Naomi R. Williams
University of South Florida Libraries
Oral history interview with Debra Anthony, a native of Tampa, Florida. Anthony was born in 1960 at Clara Frye Hospital, the only hospital where blacks could receive medical care. Her family lived in Central Park Village, a public housing project, for over twenty years, moving in shortly after it was built and leaving in 1979. She attended Booker T. Washington Middle School in the early 1970s, the period when white children were first bused in from the suburbs, which was a difficult experience for both black and white students. Anthony has good memories of growing up in Central Park Villag in spite of its negative reputation. She attributes its decline to the destruction of the African American business community on Central Avenue.
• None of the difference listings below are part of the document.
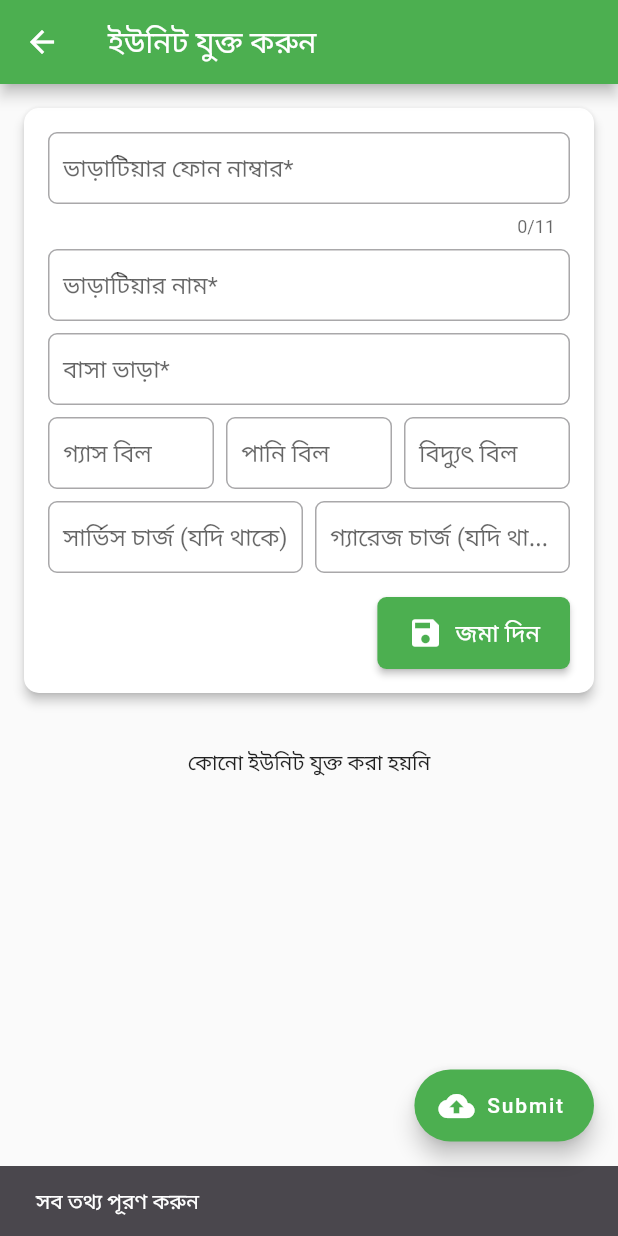
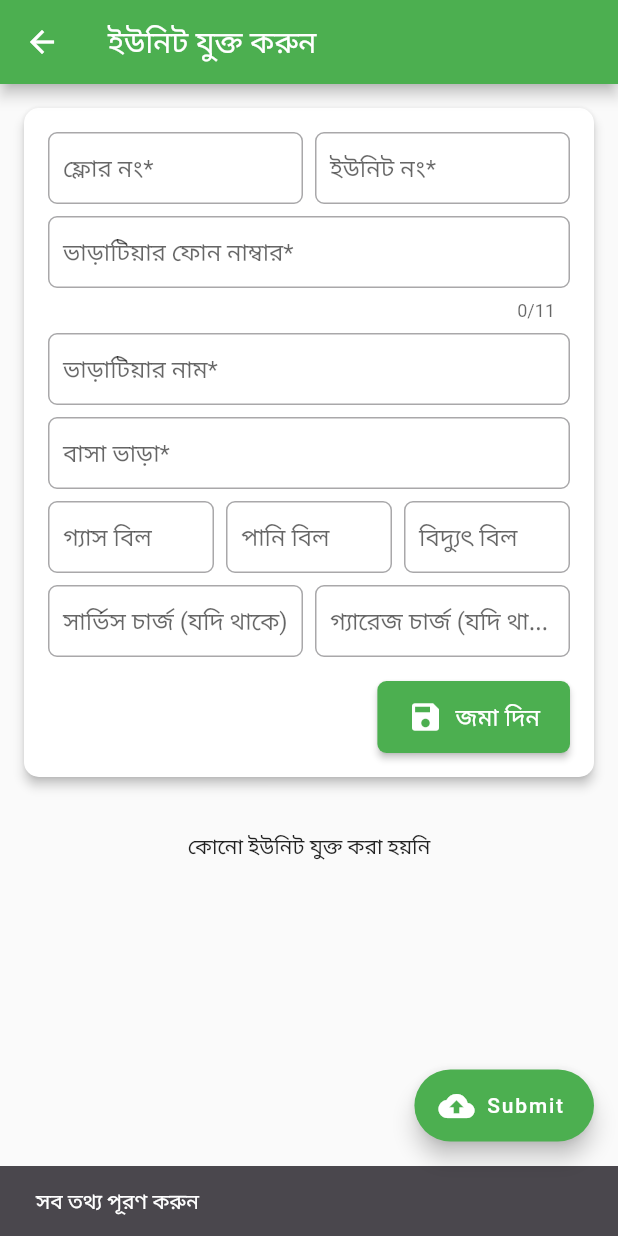
Before and after one commit to SkpavelRaz/Abashon360Mobile, a Flutter app: the AddUnitDetails screen opened directly with empty values, after a tap on "জমা দিন", on a phone screen of 412 x 824 dp. Run offline on Flutter 3.47's test engine with Material 3 defaults, Android fonts, the phone set to English and light mode, and no system bars; our stand-ins replace dio, flutter_riverpod, percent_indicator, pinput, shared_preferences; accounts and stored records are empty.

```diff
--- a/lib/modules/add_building/views/add_unit_details.dart
+++ b/lib/modules/add_building/views/add_unit_details.dart
@@ -1,4 +1,7 @@
 import 'package:flutter/material.dart';
+import 'package:shared_preferences/shared_preferences.dart';
+
+import '../../../service/shared_preferences_service.dart';
 
 class AddUnitDetails extends StatefulWidget {
   final Map<String, dynamic> buildingData;
@@ -10,6 +13,10 @@ class AddUnitDetails extends StatefulWidget {
 }
 
 class _AddUnitDetails extends State<AddUnitDetails> {
+  final TextEditingController floorController = TextEditingController();
+  final TextEditingController floorDialogController = TextEditingController();
+  final TextEditingController unitController = TextEditingController();
+  final TextEditingController unitDialogController = TextEditingController();
   final TextEditingController phoneNumberController = TextEditingController();
   final TextEditingController phoneNumberDialogController = TextEditingController();
   final TextEditingController renterNameController = TextEditingController();
@@ -42,12 +49,15 @@ class _AddUnitDetails extends State<AddUnitDetails> {
     if (phoneNumberController.text.isEmpty ||
         renterNameController.text.isEmpty ||
         houseRentController.text.isEmpty) {
-      ScaffoldMessenger.of(context)
-          .showSnackBar(const SnackBar(content: Text("সব তথ্য পূরণ করুন")));
+      ScaffoldMessenger.of(
+        context,
+      ).showSnackBar(const SnackBar(content: Text("সব তথ্য পূরণ করুন")));
       return;
     }
 
-    final newData = {
+    final newUnitData = {
+      "floor": floorController.text,
+      "unit": unitController.text,
       "phone": phoneNumberController.text,
       "name": renterNameController.text,
       "rent": houseRentController.text,
@@ -59,12 +69,16 @@ class _AddUnitDetails extends State<AddUnitDetails> {
     };
 
     setState(() {
-      buildingUnitList.add(newData);
+      buildingUnitList.add(newUnitData);
     });
+
+    final sharedPreferences = await SharedPreferences.getInstance();
+    await SharedPreferencesService(
+      sharedPreferences,
+    ).addUnitBuildingList(newUnitData);
 
     FocusScope.of(context).unfocus();
   }
-
 
   @override
   Widget build(BuildContext context) {
@@ -132,27 +146,89 @@ class _AddUnitDetails extends State<AddUnitDetails> {
         padding: const EdgeInsets.all(16),
         child: Column(
           children: [
-            _buildPhoneTextField(phoneNumberController, "ভাড়াটিয়ার ফোন নাম্বার*", TextInputType.phone),
+            Row(
+              children: [
+                Expanded(
+                  child: _buildTextField(
+                    floorController,
+                    "ফ্লোর নং*",
+                    TextInputType.number,
+                  ),
+                ),
+                const SizedBox(width: 8),
+                Expanded(
+                  child: _buildTextField(
+                    unitController,
+                    "ইউনিট নং*",
+                    TextInputType.number,
+                  ),
+                ),
+              ],
+            ),
             const SizedBox(height: 8),
-            _buildTextField(renterNameController, "ভাড়াটিয়ার নাম*", TextInputType.name),
+            _buildPhoneTextField(
+              phoneNumberController,
+              "ভাড়াটিয়ার ফোন নাম্বার*",
+              TextInputType.phone,
+            ),
             const SizedBox(height: 8),
-            _buildTextField(houseRentController, "বাসা ভাড়া*", TextInputType.number),
+            _buildTextField(
+              renterNameController,
+              "ভাড়াটিয়ার নাম*",
+              TextInputType.name,
+            ),
+            const SizedBox(height: 8),
+            _buildTextField(
+              houseRentController,
+              "বাসা ভাড়া*",
+              TextInputType.number,
+            ),
             const SizedBox(height: 8),
             Row(
               children: [
-                Expanded(child: _buildTextField(gasBillController, "গ্যাস বিল", TextInputType.number)),
+                Expanded(
+                  child: _buildTextField(
+                    gasBillController,
+                    "গ্যাস বিল",
+                    TextInputType.number,
+                  ),
+                ),
                 const SizedBox(width: 8),
-                Expanded(child: _buildTextField(waterBillController, "পানি বিল", TextInputType.number)),
+                Expanded(
+                  child: _buildTextField(
+                    waterBillController,
+                    "পানি বিল",
+                    TextInputType.number,
+                  ),
+                ),
                 const SizedBox(width: 8),
-                Expanded(child: _buildTextField(currentBillController, "বিদ্যুৎ বিল", TextInputType.number)),
+                Expanded(
+                  child: _buildTextField(
+                    currentBillController,
+                    "বিদ্যুৎ বিল",
+                    TextInputType.number,
+                  ),
+                ),
               ],
             ),
             const SizedBox(height: 8),
             Row(
               children: [
-                Expanded(child: _buildTextField(chargeController, "সার্ভিস চার্জ (যদি থাকে)", TextInputType.number)),
+                Expanded(
+                  child: _buildTextField(
+                    chargeController,
+                    "সার্ভিস চার্জ (যদি থাকে)",
+                    TextInputType.number,
+                  ),
+                ),
                 const SizedBox(width: 8),
-                Expanded(child: _buildTextField(garageController, "গ্যারেজ চার্জ (যদি থাকে)", TextInputType.number)),
+                Expanded(
+                  child: _buildTextField(
+                    garageController,
+                    "গ্যারেজ চার্জ (যদি থাকে)",
+                    TextInputType.number,
+                  ),
+                ),
               ],
             ),
             const SizedBox(height: 16),
@@ -163,7 +239,10 @@ class _AddUnitDetails extends State<AddUnitDetails> {
                 icon: const Icon(Icons.save),
                 style: ElevatedButton.styleFrom(
                   backgroundColor: Colors.green,
-                  padding: const EdgeInsets.symmetric(horizontal: 20, vertical: 12),
+                  padding: const EdgeInsets.symmetric(
+                    horizontal: 20,
+                    vertical: 12,
+                  ),
                   shape: RoundedRectangleBorder(
                     borderRadius: BorderRadius.circular(6),
                   ),
@@ -180,18 +259,30 @@ class _AddUnitDetails extends State<AddUnitDetails> {
     );
   }
 
-  Widget _buildTextField(TextEditingController controller, String hint, TextInputType type) {
+  Widget _buildTextField(
+    TextEditingController controller,
+    String hint,
+    TextInputType type,
+  ) {
     return TextField(
       controller: controller,
       keyboardType: type,
       decoration: InputDecoration(
         hintText: hint,
         border: OutlineInputBorder(borderRadius: BorderRadius.circular(6)),
-        contentPadding: const EdgeInsets.symmetric(horizontal: 10, vertical: 10),
+        contentPadding: const EdgeInsets.symmetric(
+          horizontal: 10,
+          vertical: 10,
+        ),
       ),
     );
   }
-  Widget _buildPhoneTextField(TextEditingController controller, String hint, TextInputType type) {
+
+  Widget _buildPhoneTextField(
+    TextEditingController controller,
+    String hint,
+    TextInputType type,
+  ) {
     return TextField(
       controller: controller,
       keyboardType: type,
@@ -199,7 +290,10 @@ class _AddUnitDetails extends State<AddUnitDetails> {
       decoration: InputDecoration(
         hintText: hint,
         border: OutlineInputBorder(borderRadius: BorderRadius.circular(6)),
-        contentPadding: const EdgeInsets.symmetric(horizontal: 10, vertical: 10),
+        contentPadding: const EdgeInsets.symmetric(
+          horizontal: 10,
+          vertical: 10,
+        ),
       ),
     );
   }
@@ -227,14 +321,21 @@ class _AddUnitDetails extends State<AddUnitDetails> {
         final unit = buildingUnitList[index];
         return Card(
           elevation: 3,
-          shape: RoundedRectangleBorder(borderRadius: BorderRadius.circular(10)),
+          shape: RoundedRectangleBorder(
+            borderRadius: BorderRadius.circular(10),
+          ),
           child: Padding(
             padding: EdgeInsets.all(10),
             child: Column(
               crossAxisAlignment: CrossAxisAlignment.start,
               children: [
-                Text("ইউনিট ${index + 1}",
-                    style: const TextStyle(fontWeight: FontWeight.bold, fontSize: 18)),
+                Text(
+                  "ইউনিট ${index + 1}",
+                  style: const TextStyle(
+                    fontWeight: FontWeight.bold,
+                    fontSize: 18,
+                  ),
+                ),
                 const SizedBox(height: 6),
                 Expanded(
                   child: SingleChildScrollView(
@@ -243,7 +344,9 @@ class _AddUnitDetails extends State<AddUnitDetails> {
                       children: [
                         _infoLine("📞", unit['phone']),
                         _infoLine("👤", unit['name']),
-                        _infoLine("🏠 ভাড়া:", unit['rent']),
+                        _infoLine("🏠 ফ্লোর:", unit['floor']),
+                        _infoLine("🧱 ইউনিট:", unit['unit']),
+                        _infoLine("💵 ভাড়া:", unit['rent']),
                         _infoLine("🔥 গ্যাস:", unit['gas_bill']),
                         _infoLine("💧 পানি:", unit['water_bill']),
                         _infoLine("⚡ বিদ্যুৎ:", unit['current_bill']),
@@ -279,7 +382,7 @@ class _AddUnitDetails extends State<AddUnitDetails> {
   Widget _infoLine(String icon, String value) {
     return Text(
       "$icon $value",
-      style: const TextStyle(fontSize: 14, fontWeight: FontWeight.w400,),
+      style: const TextStyle(fontSize: 14, fontWeight: FontWeight.w400),
       overflow: TextOverflow.ellipsis,
     );
   }
@@ -290,21 +393,24 @@ class _AddUnitDetails extends State<AddUnitDetails> {
     setState(() {
       buildingUnitList.removeAt(index);
     });
-    ScaffoldMessenger.of(context)
-        .showSnackBar(const SnackBar(content: Text("ইউনিটটি মুছে ফেলা হয়েছে")));
+    ScaffoldMessenger.of(
+      context,
+    ).showSnackBar(const SnackBar(content: Text("ইউনিটটি মুছে ফেলা হয়েছে")));
   }
+
   void _openEditDialog(int index) {
     final data = buildingUnitList[index];
-
     // Pre-fill controllers
-    phoneNumberDialogController.text=data["phone"];
-    renterNameDialogController.text=data["name"];
-    houseRentDialogController.text=data["rent"];
-    chargeDialogController.text=data["charge"];
-    gasBillDialogController.text=data["gas_bill"];
-    currentBillDialogController.text=data["current_bill"];
-    waterBillDialogController.text=data["water_bill"];
-    garageDialogController.text=data["garage_charge"];
+    floorDialogController.text = data["floor"];
+    unitDialogController.text = data["unit"];
+    phoneNumberDialogController.text = data["phone"];
+    renterNameDialogController.text = data["name"];
+    houseRentDialogController.text = data["rent"];
+    chargeDialogController.text = data["charge"];
+    gasBillDialogController.text = data["gas_bill"];
+    currentBillDialogController.text = data["current_bill"];
+    waterBillDialogController.text = data["water_bill"];
+    garageDialogController.text = data["garage_charge"];
 
     showDialog(
       context: context,
@@ -325,25 +431,68 @@ class _AddUnitDetails extends State<AddUnitDetails> {
                     children: [
                       const Text(
                         "তথ্য সম্পাদনা করুন",
-                        style: TextStyle(fontSize: 20, fontWeight: FontWeight.bold),
+                        style: TextStyle(
+                          fontSize: 20,
+                          fontWeight: FontWeight.bold,
+                        ),
                       ),
                       const SizedBox(height: 16),
 
-                      _buildPhoneTextField(phoneNumberDialogController, "ভাড়াটিয়ার ফোন নাম্বার*", TextInputType.phone),
+                      _buildPhoneTextField(
+                        floorDialogController,
+                        "ফ্লোর নং*",
+                        TextInputType.phone,
+                      ), _buildPhoneTextField(
+                        unitDialogController,
+                        "ইউনিট নং*",
+                        TextInputType.phone,
+                      ), _buildPhoneTextField(
+                        phoneNumberDialogController,
+                        "ভাড়াটিয়ার ফোন নাম্বার*",
+                        TextInputType.phone,
+                      ),
                       const SizedBox(height: 4),
-                      _buildTextField(renterNameDialogController, "ভাড়াটিয়ার নাম*", TextInputType.name),
+                      _buildTextField(
+                        renterNameDialogController,
+                        "ভাড়াটিয়ার নাম*",
+                        TextInputType.name,
+                      ),
                       const SizedBox(height: 4),
-                      _buildTextField( houseRentDialogController,"ভাড়া",TextInputType.number),
+                      _buildTextField(
+                        houseRentDialogController,
+                        "ভাড়া",
+                        TextInputType.number,
+                      ),
                       const SizedBox(height: 4),
-                      _buildTextField(gasBillDialogController,"গ্যাস",TextInputType.number),
+                      _buildTextField(
+                        gasBillDialogController,
+                        "গ্যাস",
+                        TextInputType.number,
+                      ),
                       const SizedBox(height: 4),
-                      _buildTextField( waterBillDialogController,"পানি",TextInputType.number),
+                      _buildTextField(
+                        waterBillDialogController,
+                        "পানি",
+                        TextInputType.number,
+                      ),
                       const SizedBox(height: 4),
-                      _buildTextField(currentBillDialogController,"বিদ্যুৎ",TextInputType.number),
+                      _buildTextField(
+                        currentBillDialogController,
+                        "বিদ্যুৎ",
+                        TextInputType.number,
+                      ),
                       const SizedBox(height: 4),
-                      _buildTextField( chargeDialogController,"সার্ভিস চার্জ",TextInputType.number),
+                      _buildTextField(
+                        chargeDialogController,
+                        "সার্ভিস চার্জ",
+                        TextInputType.number,
+                      ),
                       const SizedBox(height: 4),
-                      _buildTextField(garageDialogController,"গ্যারেজ", TextInputType.number),
+                      _buildTextField(
+                        garageDialogController,
+                        "গ্যারেজ",
+                        TextInputType.number,
+                      ),
 
                       const SizedBox(height: 16),
 
@@ -360,7 +509,7 @@ class _AddUnitDetails extends State<AddUnitDetails> {
                             child: const Text("সংরক্ষণ"),
                           ),
                         ],
-                      )
+                      ),
                     ],
                   ),
                 ),
@@ -370,10 +519,12 @@ class _AddUnitDetails extends State<AddUnitDetails> {
         );
       },
     );
+  }
 
-  }
   void _saveEditedData(int index) async {
     final updatedData = {
+      "floor": floorDialogController.text,
+      "unit": unitDialogController.text,
       "phone": phoneNumberDialogController.text,
       "name": renterNameDialogController.text,
       "rent": houseRentDialogController.text,
@@ -395,11 +546,10 @@ class _AddUnitDetails extends State<AddUnitDetails> {
   // ✅ Submit List to API
   Future<void> submitUnitsToServer() async {
     if (buildingUnitList.isEmpty) {
-      ScaffoldMessenger.of(context).showSnackBar(
-        const SnackBar(content: Text("No units to submit!")),
-      );
+      ScaffoldMessenger.of(
+        context,
+      ).showSnackBar(const SnackBar(content: Text("No units to submit!")));
       return;
     }
   }
-
 }
--- a/lib/modules/dashboard/views/dashboard_screen.dart
+++ b/lib/modules/dashboard/views/dashboard_screen.dart
@@ -1,6 +1,7 @@
 import 'package:flutter/material.dart';
 
 import '../../add_building/views/add_building_screen.dart';
+import '../../history/house_rent_unit.dart';
 import '../../home/views/home_screen.dart';
 
 class DashboardScreen extends StatefulWidget {
@@ -17,6 +18,7 @@ class _DashboardScreenState extends State<DashboardScreen> {
   // Screens for bottom nav
   final List<Widget> _pages = [
     const HomeScreen(),
+    const HouseRentUnit(),
     const AddBuildingScreen(),
   ];
 
@@ -47,6 +49,10 @@ class _DashboardScreenState extends State<DashboardScreen> {
             label: "হোমপেজ",
           ),
           BottomNavigationBarItem(
+            icon: Icon(Icons.history_outlined),
+            label: "বাড়ি ভাড়ার ইতিহাস",
+          ),
+          BottomNavigationBarItem(
             icon: Icon(Icons.add_outlined),
             label: "বাসা যোগ করুন",
           ),
```
Also changed, not shown: lib/modules/history/house_rent_unit.dart (added, +51 -0 lines), lib/service/shared_preferences_service.dart (+11 -2 lines). Lines whose indentation alone changed are shown as unchanged.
Anthony was saddened by Central Park Village's demolition in 2007 because it was such a major part of her childhood, and she is hesitant about the city's plans to develop the area.
African Americans, Florida, Tampa, Housing, Social conditions, Public housing, History
1 sound file (37 min.) and 1 transcript (19 p.)
African Americans--Florida--Tampa; African Americans--Housing--Florida--Tampa; African Americans--Social conditions--Florida--Tampa; Public housing--Florida--Tampa; African Americans--History--Florida
Interview conducted November 4, 2007. Interviewed by Naomi R. Williams.
University of South Florida
Otis R. Anthony African Americans in Florida oral history project
Anthony, Debra Y., "Debra Y. Anthony Oral History Interview" (2011). Otis R. Anthony African Americans in Florida Oral History Project. 66.